Interview: Brewgooder – 'We loved drinking beer and thought it would be a great idea to put this compulsion to the benefit of the world'
Social enterprise, started by Alan Mahon and Social Bite co-founder Josh Littlejohn, donates 100% of all profits to clean water charities
Founded in 2015 by Alan Mahon and co-founder of Social Bite, Josh Littlejohn, Brewgooder has one aim – to provide clean water for 1,000,000 people. By donating all of their profits from their beer to clean water charities, they're changing lives and communities the world over. The List caught up with Alan to find out about the inspiration behind the unique idea, how their humble home brew has found its way into pubs, clubs and supermarkets, and their plans for the future...
Please introduce yourself, where are you from and what's your background?
I am Alan Mahon, an Irish lad who has settled in Scotland after spending my uni years at the University of Glasgow. Since then I've fallen in love with the culture and people of Scotland and now firmly consider Edinburgh my home.
I started working for a social enterprise called Social Bite in 2013 which sparked my curiosity for doing business for purpose and then I added this curiosity to my love of beer which resulted in Brewgooder launching just over a year ago.
For the reader who doesn't know about Brewgooder, tell us about your unique enterprise?
Brewgooder is a little different from most other craft beers. My colleague Josh and I started it because we loved drinking beer and we (naively) thought it would be a great idea to put this compulsion to the benefit of the world.
We wanted to use the profits for something meaningful to us and for me clean drinking water was the answer. I was lucky enough to travel to Nepal when I was a student but while there I contracted a parasite from a community water source. I had access to the medicine that was needed to get me back to health in no time but 650 million people in the world do not have that luxury and 900 children die every day from preventable water-related diseases. I wondered if it was possible to make even a small dent in those numbers by harnessing the incredible social power and context of beer as a tool to fund safe water projects. The idea was to brew a great tasting session beer that made enough of a profit to dig wells with.
We tested the idea with a rather terrible version of Clean Water Lager at the Edinburgh Festival in 2015. We brewed around 1000 bottles (300 of which exploded in my bedroom the night before we went 'live' due to a bit of a recipe mix up!) and surprisingly we sold out in about a week at our tent, entirely on the strength of the idea as opposed to the beer. At that point we knew we needed help or the rather daydreaming ambition of helping 1,000,000 people access clean drinking water would remain just that – day dreaming.
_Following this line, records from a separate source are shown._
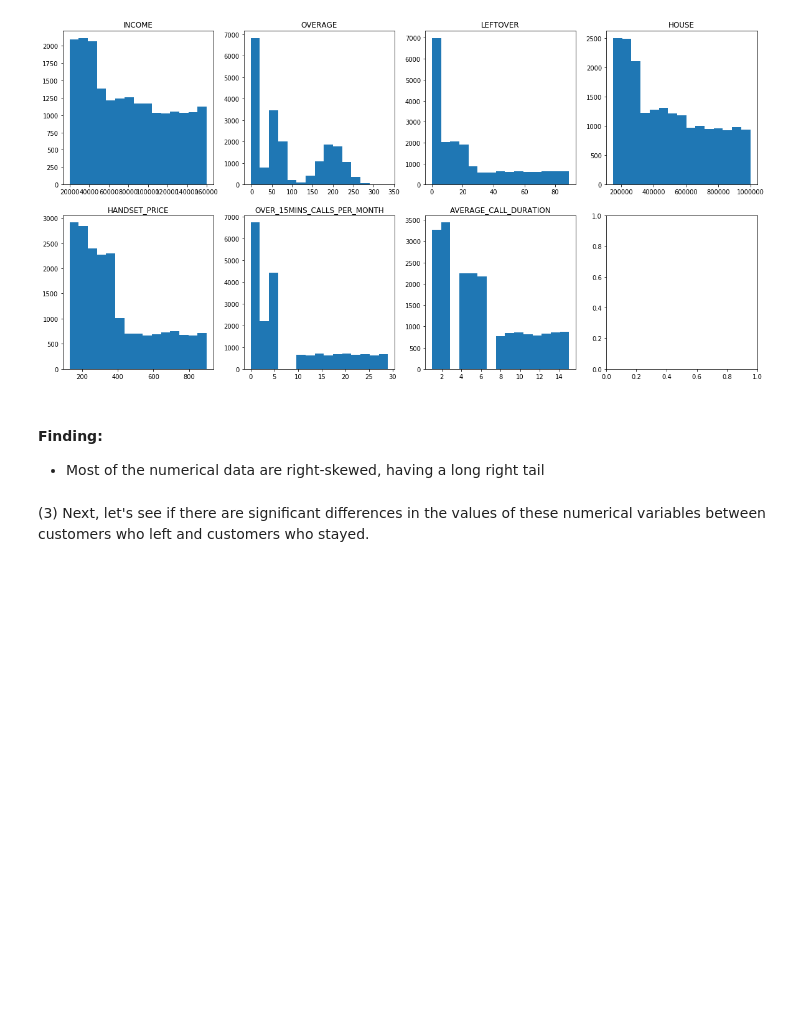
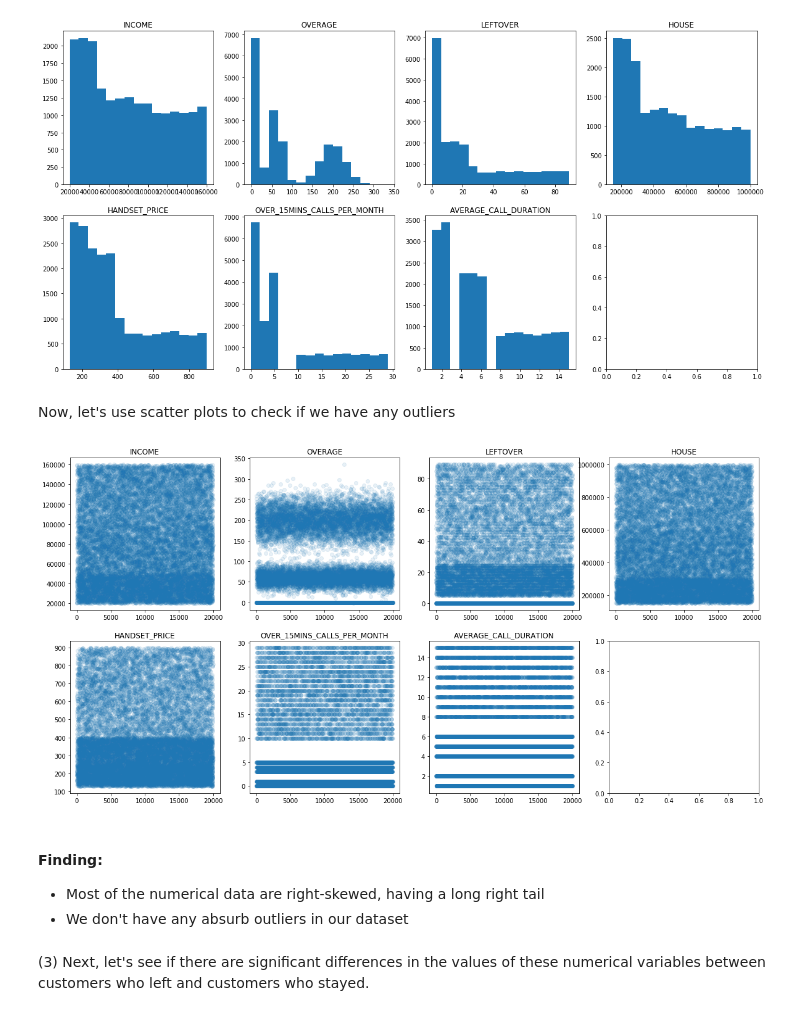
Before and after one commit to lfung218/othot-task, a Jupyter notebook: othot_task.ipynb, the cells around one changed output. Saved outputs shown, nothing was run; the diff lists cells and outputs as text; code cells hidden in the pictures; blank space fills up the shorter version.

```diff
--- a/othot_task.ipynb
+++ b/othot_task.ipynb
@@ -117,9 +117,21 @@ for idx, ax in enumerate(a): # for each numerical variable, plot a histogram to
         ax.set_title(numeric_columns[idx])
 # %% [output]
 [figure]
+# %% [markdown]
+Now, let's use scatter plots to check if we have any outliers
+# %%
+f0, a0 = plt.subplots(2, 4, figsize=(20, 10))
+a0 = a0.ravel()
+for idx, ax in enumerate(a0): # for each numerical variable, plot a histogram to check the distribution of their numerical values
+    if idx < len(numeric_columns):
+        ax.scatter(range(df.shape[0]), df[numeric_columns[idx]], alpha=0.1)
+        ax.set_title(numeric_columns[idx])
+# %% [output]
+[figure, added]
 # %% [markdown]
 #### Finding:
 + Most of the numerical data are right-skewed, having a long right tail
++ We don't have any absurb outliers in our dataset
 # %% [markdown]
 (3) Next, let's see if there are significant differences in the values of these numerical variables between customers who left and customers who stayed.
 # %%
```
Also changed, not shown: parts of 26 cells of this notebook.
To release the potential of Brewgooder as an idea we needed the backing of a great brewing partner prepared to make beer which they themselves didn't profit off, so that the projects did. We asked the guys at BrewDog to help out and they said yes. That was a game changer for us. We could brew at scale at one of the best craft breweries on the planet. Suddenly the day dream could be a mission and a call to arms for drinkers.
For those who haven't tasted your Clean Water Lager, what's it like?
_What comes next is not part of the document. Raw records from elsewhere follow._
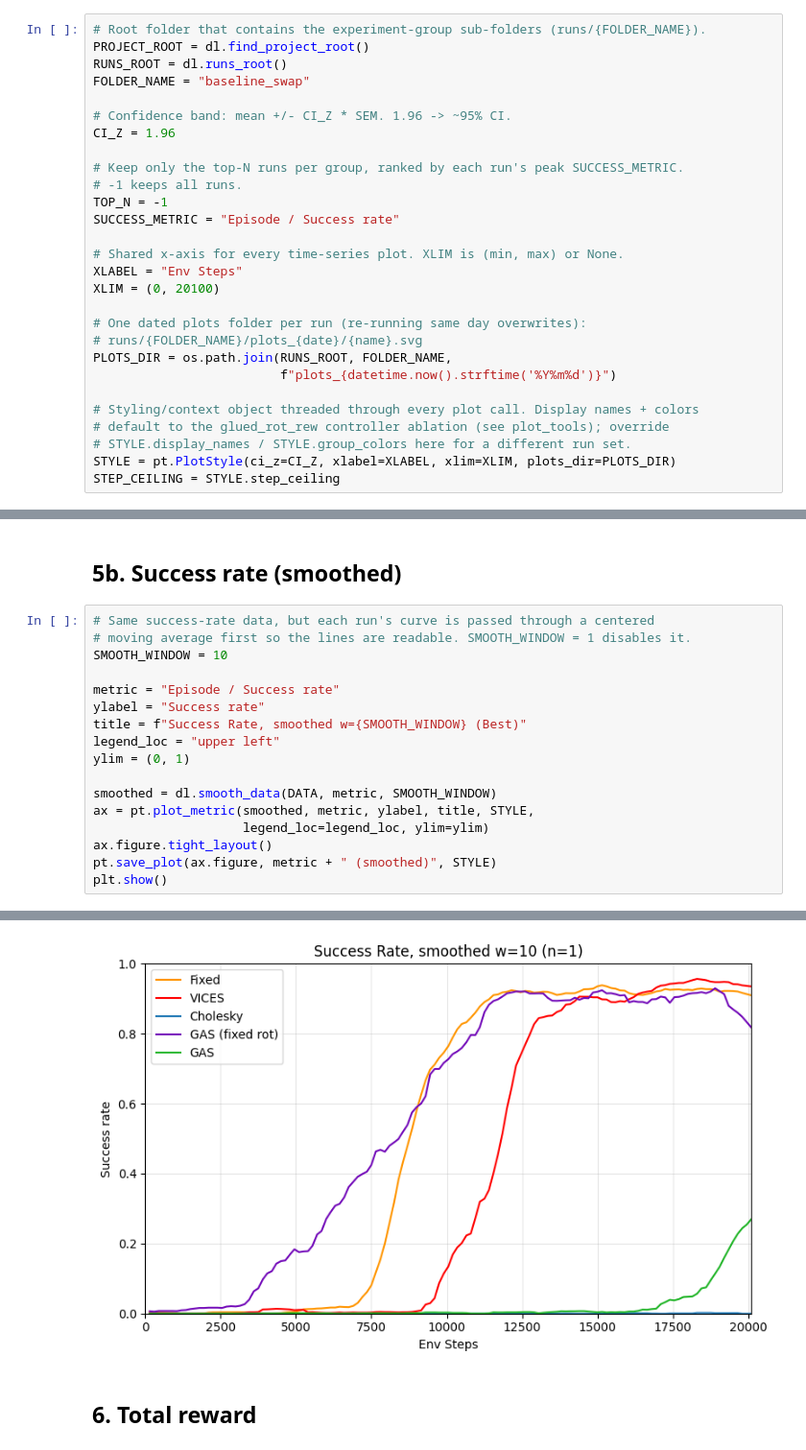
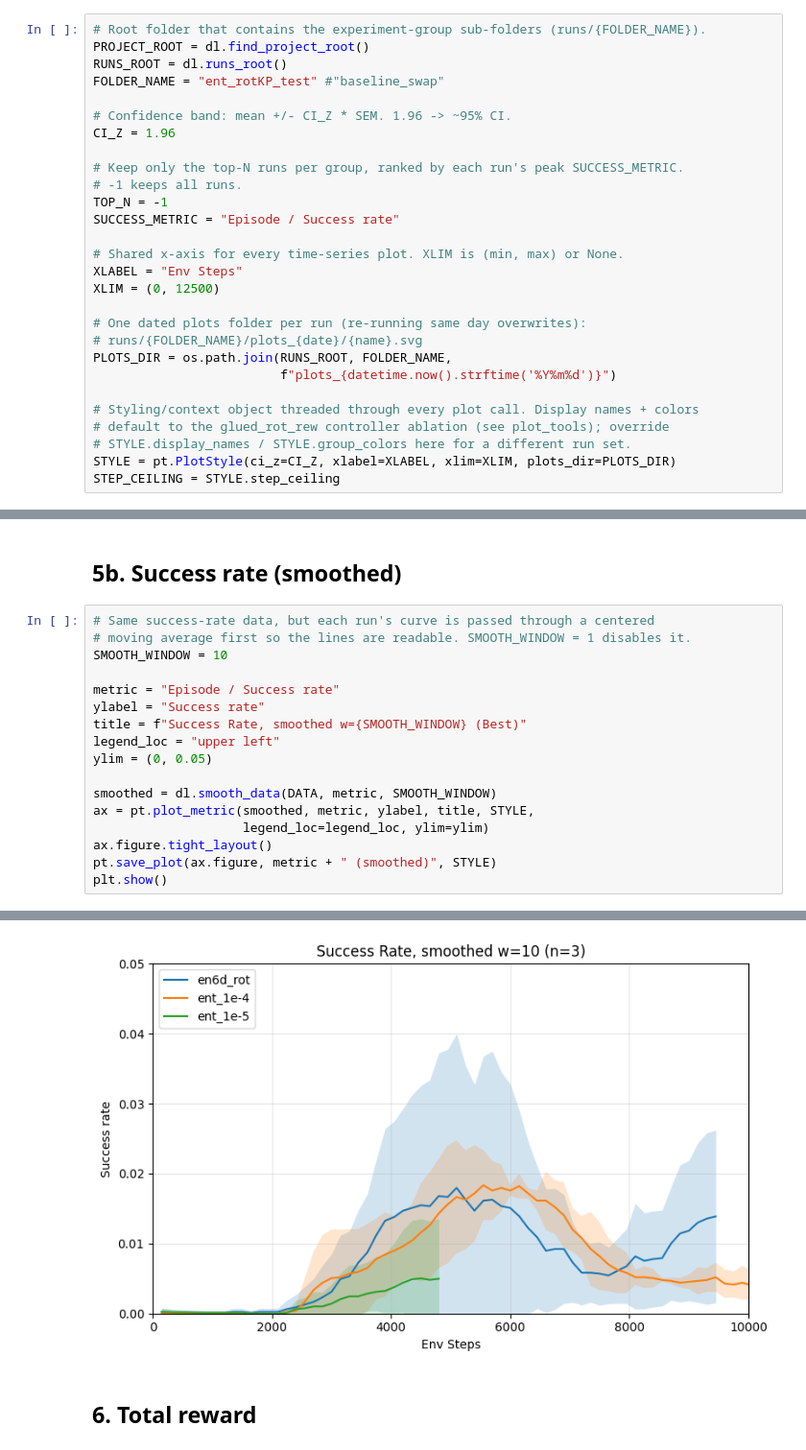
Before and after one commit to RoboNuke/generalized_hybrid_vic_action_space, a Jupyter notebook: data_analysis/analysis.ipynb, the cells around one changed output, grey strips where cells are left out. Shown at 96% size. Cells and saved outputs as stored; diff of their text form.

```diff
--- a/data_analysis/analysis.ipynb
+++ b/data_analysis/analysis.ipynb
@@ -45,7 +45,7 @@ Folder, CI width, x-axis, output folder, and the shared `STYLE` object.
 # Root folder that contains the experiment-group sub-folders (runs/{FOLDER_NAME}).
 PROJECT_ROOT = dl.find_project_root()
 RUNS_ROOT = dl.runs_root()
-FOLDER_NAME = "baseline_swap"
+FOLDER_NAME = "ent_rotKP_test" #"baseline_swap"
 
 # Confidence band: mean +/- CI_Z * SEM. 1.96 -> ~95% CI.
 CI_Z = 1.96
@@ -57,7 +57,7 @@ SUCCESS_METRIC = "Episode / Success rate"
 
 # Shared x-axis for every time-series plot. XLIM is (min, max) or None.
 XLABEL = "Env Steps"
-XLIM = (0, 20100)
+XLIM = (0, 12500)
 
 # One dated plots folder per run (re-running same day overwrites):
 # runs/{FOLDER_NAME}/plots_{date}/{name}.svg
@@ -153,7 +146,7 @@ metric = "Episode / Success rate"
 ylabel = "Success rate"
 title = f"Success Rate, smoothed w={SMOOTH_WINDOW} (Best)"
 legend_loc = "upper left"
-ylim = (0, 1)
+ylim = (0, 0.05)
 
 smoothed = dl.smooth_data(DATA, metric, SMOOTH_WINDOW)
 ax = pt.plot_metric(smoothed, metric, ylabel, title, STYLE,
@@ -166,4 +159,4 @@ saved /home/hunter/generalized_hybrid_vic_action_space/runs/baseline_swap/plots_
-[figure, old version]
+[figure, new version]
 # %% [markdown]
 ## 6. Total reward
 # %%
```
Also changed, not shown: parts of 10 cells of this notebook, 15 other files.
All bias aside Clean Water Lager is a great session beer. It's brewed with a blend of hops that allows it to retain the crispness you'd expect from a great pilsner and provide a citrus, coconut and floral flavour which sets it apart from others. Its malt bill is pillowy (which I am sure isn't really a thing but when you drink it you'll know what I mean) and sweet which gives it a moreish dimension, like eating popcorn in the cinema.
You've just got back from Malawi, tell us about the trip?
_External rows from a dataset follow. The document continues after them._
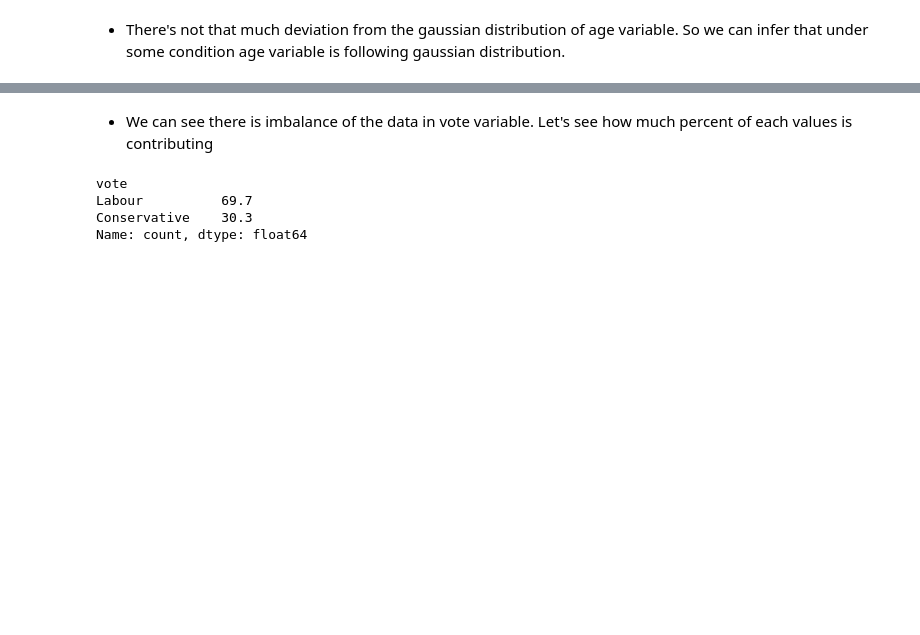
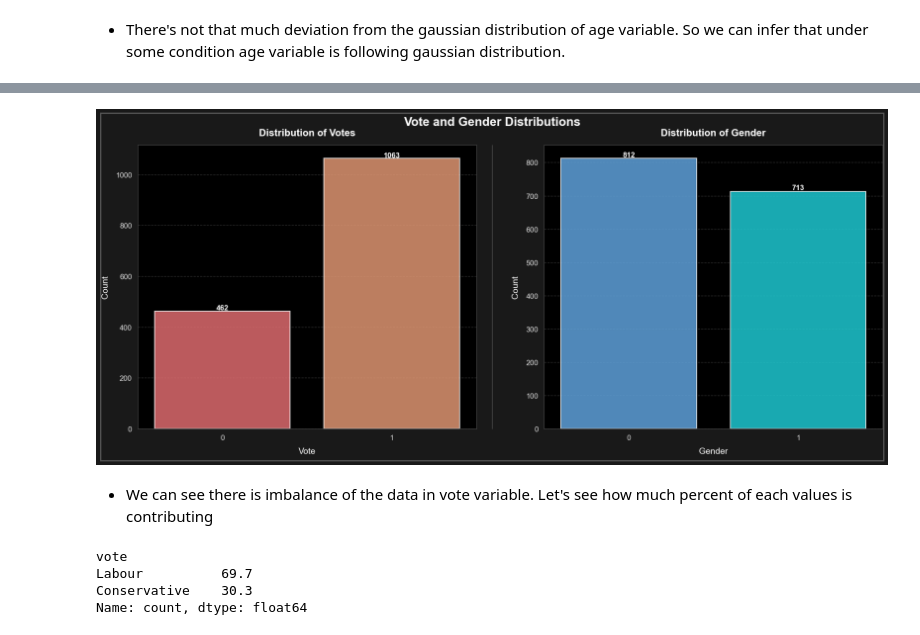
Before and after one commit to Shoyeb45/ElectionVotingPrediction, a Jupyter notebook: model.ipynb, the cells around one changed output, grey strips where cells are left out. Saved outputs shown, nothing was run; the diff lists cells and outputs as text; code cells hidden in the pictures; blank space fills up the shorter version.

Commit message:
Enhanced plots

```diff
--- a/model.ipynb
+++ b/model.ipynb
@@ -242,0 +335,94 @@ Text(0.5, 1.0, 'Count of values in gender variable')
+# %%
+from matplotlib import cm
+
+plt.style.use("dark_background")
+
+# Create figure and axes
+fig, axes = plt.subplots(nrows=1, ncols=2, figsize=(18, 8))
+
+# Color gradients that work well with dark background
+vote_colors = ["#ff5e62", "#ff9966"]  # Warm gradient
+gender_colors = ["#4facfe", "#00f2fe"]  # Cool gradient
+
+# First plot - Vote counts
+vote_plot = sns.countplot(
+    x=df['vote'],
+    ax=axes[0],
+    palette=vote_colors,
+    edgecolor='#ffffff',
+    linewidth=1.5,
+    alpha=0.8
+)
+
+# Second plot - Gender counts
+gender_plot = sns.countplot(
+    x=df['gender'],
+    ax=axes[1],
+    palette=gender_colors,
+    edgecolor='#ffffff',
+    linewidth=1.5,
+    alpha=0.8
+)
+
+# Enhance the plots with titles, labels, and styling
+for i, (ax, title, variable) in enumerate(zip(
+    axes,
+    ["Distribution of Votes", "Distribution of Gender"],
+    ["vote", "gender"]
+)):
+    # Add a subtle grid
+    ax.grid(axis='y', linestyle='--', alpha=0.2, color="#ffffff")
+    ax.set_axisbelow(True)
+
+    # Style title and labels
+    ax.set_title(title, fontsize=16, fontweight='bold', pad=15, color='#ffffff')
+    ax.set_xlabel(variable.capitalize(), fontsize=14, labelpad=10, color='#ffffff')
+    ax.set_ylabel("Count", fontsize=14, labelpad=10, color='#ffffff')
+
+    # Add count labels on top of each bar
+    for p in ax.patches:
+        height = p.get_height()
+        ax.text(
+            p.get_x() + p.get_width()/2.,
+            height + 5,
+            f'{int(height)}',
+            ha="center",
+            color='#ffffff',
+            fontsize=12,
+            fontweight='bold'
+        )
+
+    # Style the spines
+    for spine in ax.spines.values():
+        spine.set_edgecolor('#444444')
+        spine.set_linewidth(1)
+
+    # Enhance tick labels
+    ax.tick_params(axis='both', colors='#dddddd', labelsize=12)
+
+# Main title for the figure
+fig.suptitle('Vote and Gender Distributions',
+             fontsize=20, fontweight='bold', y=0.98, color='#ffffff')
+
+# Add a subtle glow effect to the figure
+fig.patch.set_alpha(0.9)
+
+# Add a separator line between the plots
+separator = plt.Line2D([0.5, 0.5], [0.1, 0.9],
+                     transform=fig.transFigure, figure=fig,
+                     color='#555555', linestyle='-', linewidth=1)
+fig.add_artist(separator)
+
+# Add a decorative border around the entire figure
+border = plt.Rectangle((0.01, 0.01), 0.98, 0.98,
+                       fill=False, transform=fig.transFigure,
+                       figure=fig, color='#555555', linewidth=2)
+fig.add_artist(border)
+
+# Improve spacing
+plt.tight_layout()
+plt.subplots_adjust(top=0.9, wspace=0.2)
+
+# Show plot
+plt.show()
+# %% [output]
@@ -243,3 +436,4 @@ Text(0.5, 1.0, 'Count of values in gender variable')
+[figure, added]
 # %% [markdown]
 - We can see there is imbalance of the data in vote variable. Let's see how much percent of each values is contributing
 # %%
```
Also changed, not shown: parts of 7 cells of this notebook.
We wanted to make sure we saw first-hand what we had funded; how can people really believe in what you're doing if you don't go and see it for yourself and then communicate that back in a way they can understand? Lots of people put faith in us to deliver what we promised and I am glad to say that the two projects benefit real people who have the same concerns as you and I and want what is best for their communities.
We've installed a solar powered 3000l tank at a school and antenatal clinic in one village and a borehole well in another extremely remote part of Malawi. We got the 'figures' back saying 5000 people benefit from it – and you're like 'cool!' – but it's not until you go there and listen to the stories that you start to see what that means to people.
The main thing I learned is that this is just the start. There's a hell of a lot more beer to sell and message spreading to be done before we can pat ourselves on the back.
What exciting plans do you have lined up for the future?
We've lots of plans to grow the message and the brand and to try and little by little change how people perceive drinking beer and what the power of it can be when used for good ends, whether that be better beer, supporting local businesses or better ways of doing business.
Right now growing the stockists of Clean Water Lager is the immediate goal, then showing drinkers the impact they can have by doing something they do every week anyway. After that who knows? By hook or by crook we're just concerned with getting as close to that 1,000,000 mark as possible.